**TASK TO COMPLETE:**
Each line of data below is to be returned exactly, leaving out any picture.

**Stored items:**
--- START ---
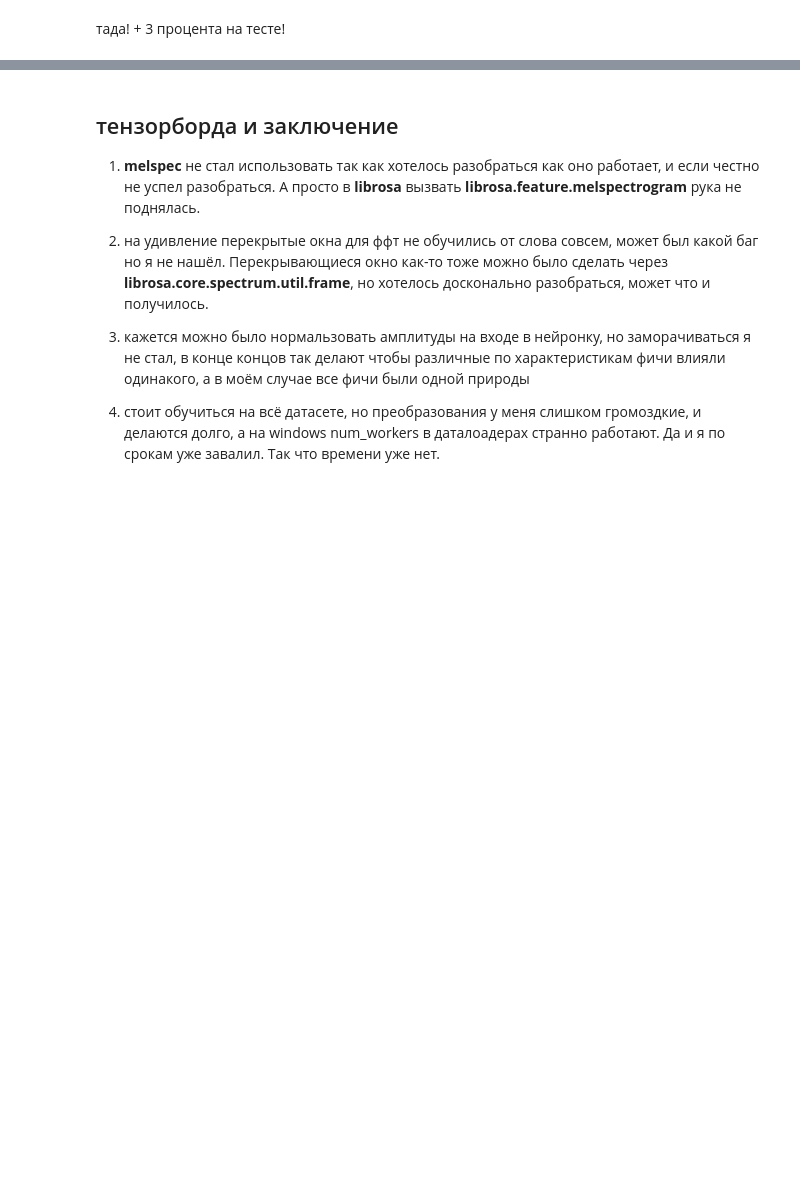
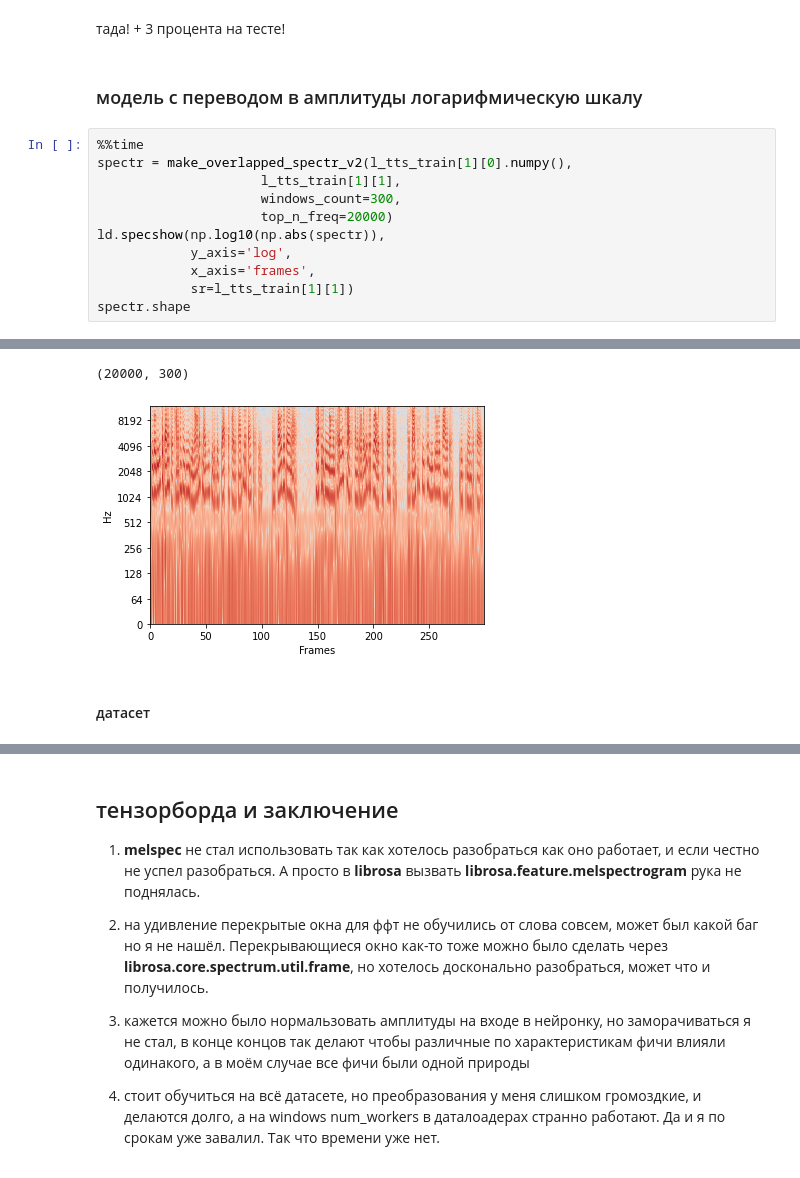
Before and after one commit to aupuzikov/huawei, a Jupyter notebook: main.ipynb, the cells around one changed output, grey strips where cells are left out. Cells and saved outputs as stored; diff of their text form; blank space fills up the shorter version.

```diff
--- a/main.ipynb
+++ b/main.ipynb
@@ -843,3 +843,17 @@ with torch.no_grad():
 0.763
 # %% [markdown]
 тада! + 3 процента на тесте!
+# %% [markdown]
+### модель с переводом в амплитуды логарифмическую шкалу
+# %%
+%%time
+spectr = make_overlapped_spectr_v2(l_tts_train[1][0].numpy(),
+                     l_tts_train[1][1],
+                     windows_count=300,
+                     top_n_freq=20000)
+ld.specshow(np.log10(np.abs(spectr)),
+            y_axis='log',
+            x_axis='frames',
+            sr=l_tts_train[1][1])
+spectr.shape
+# %% [output]
@@ -845,0 +861,4 @@ with torch.no_grad():
+(20000, 300)
+[figure, added]
+# %% [markdown]
+#### датасет
```
Also changed, not shown: parts of 16 cells of this notebook, 3 other files.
--- END ---
**EXPECTED OUTPUT:**
Before and after one commit to aupuzikov/huawei, a Jupyter notebook: main.ipynb, the cells around one changed output, grey strips where cells are left out. Cells and saved outputs as stored; diff of their text form; blank space fills up the shorter version.

```diff
--- a/main.ipynb
+++ b/main.ipynb
@@ -843,3 +843,17 @@ with torch.no_grad():
 0.763
 # %% [markdown]
 тада! + 3 процента на тесте!
+# %% [markdown]
+### модель с переводом в амплитуды логарифмическую шкалу
+# %%
+%%time
+spectr = make_overlapped_spectr_v2(l_tts_train[1][0].numpy(),
+                     l_tts_train[1][1],
+                     windows_count=300,
+                     top_n_freq=20000)
+ld.specshow(np.log10(np.abs(spectr)),
+            y_axis='log',
+            x_axis='frames',
+            sr=l_tts_train[1][1])
+spectr.shape
+# %% [output]
@@ -845,0 +861,4 @@ with torch.no_grad():
+(20000, 300)
+[figure, added]
+# %% [markdown]
+#### датасет
```
Also changed, not shown: parts of 16 cells of this notebook, 3 other files.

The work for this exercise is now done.